Most cases of meningitis stem from viruses and bacteria that have entered the body, notes WebMD. For the most part, these germs remain in the gastrointestinal tract or the throat and nose, where they're less likely to cause illness. When they spread to the meninges, the resulting inflammation is meningitis.
The meninges are the tissues surrounding the spinal cord and brain. The most frequently occurring form of meningitis is viral, and it also causes the least concern. The cause is enteroviruses that dwell in the intestines but spread through water, food or contaminated surfaces. Viral meningitis is most common in young children and babies, according to WebMD.
Bacterial meningitis is far more serious than viral meningitis. Transmission occurs when infected people pass mucus or saliva to others. One of the most common bacterial sources is Neisseria meningitidis, which dwells in the throat without causing illness. However, it's possible to pass those to other people who develop bacterial meningitis.
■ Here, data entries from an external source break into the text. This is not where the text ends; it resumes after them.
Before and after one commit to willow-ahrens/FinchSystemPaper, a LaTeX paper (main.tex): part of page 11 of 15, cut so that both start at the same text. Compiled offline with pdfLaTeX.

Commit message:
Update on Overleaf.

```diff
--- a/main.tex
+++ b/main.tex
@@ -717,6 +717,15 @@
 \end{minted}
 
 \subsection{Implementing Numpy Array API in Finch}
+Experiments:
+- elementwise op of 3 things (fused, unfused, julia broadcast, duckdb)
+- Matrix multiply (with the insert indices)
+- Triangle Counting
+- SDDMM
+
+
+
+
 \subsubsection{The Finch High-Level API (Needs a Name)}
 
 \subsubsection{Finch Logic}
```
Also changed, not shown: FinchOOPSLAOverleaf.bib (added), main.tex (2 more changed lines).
The other most common source is Streptococcus pneumoniae, a bacterial strain that causes pneumonia and sinus and ear infections in addition to meningitis, as stated by WebMD.
Some other bacteria that cause meningitis are Group B streptococci, most common in newborns; Listeria monocytogenes, which strikes older adults and newborns most frequently; and Haemophilus influenzae, which hits both children and adults, generally after an upper respiratory infection, states WebMD.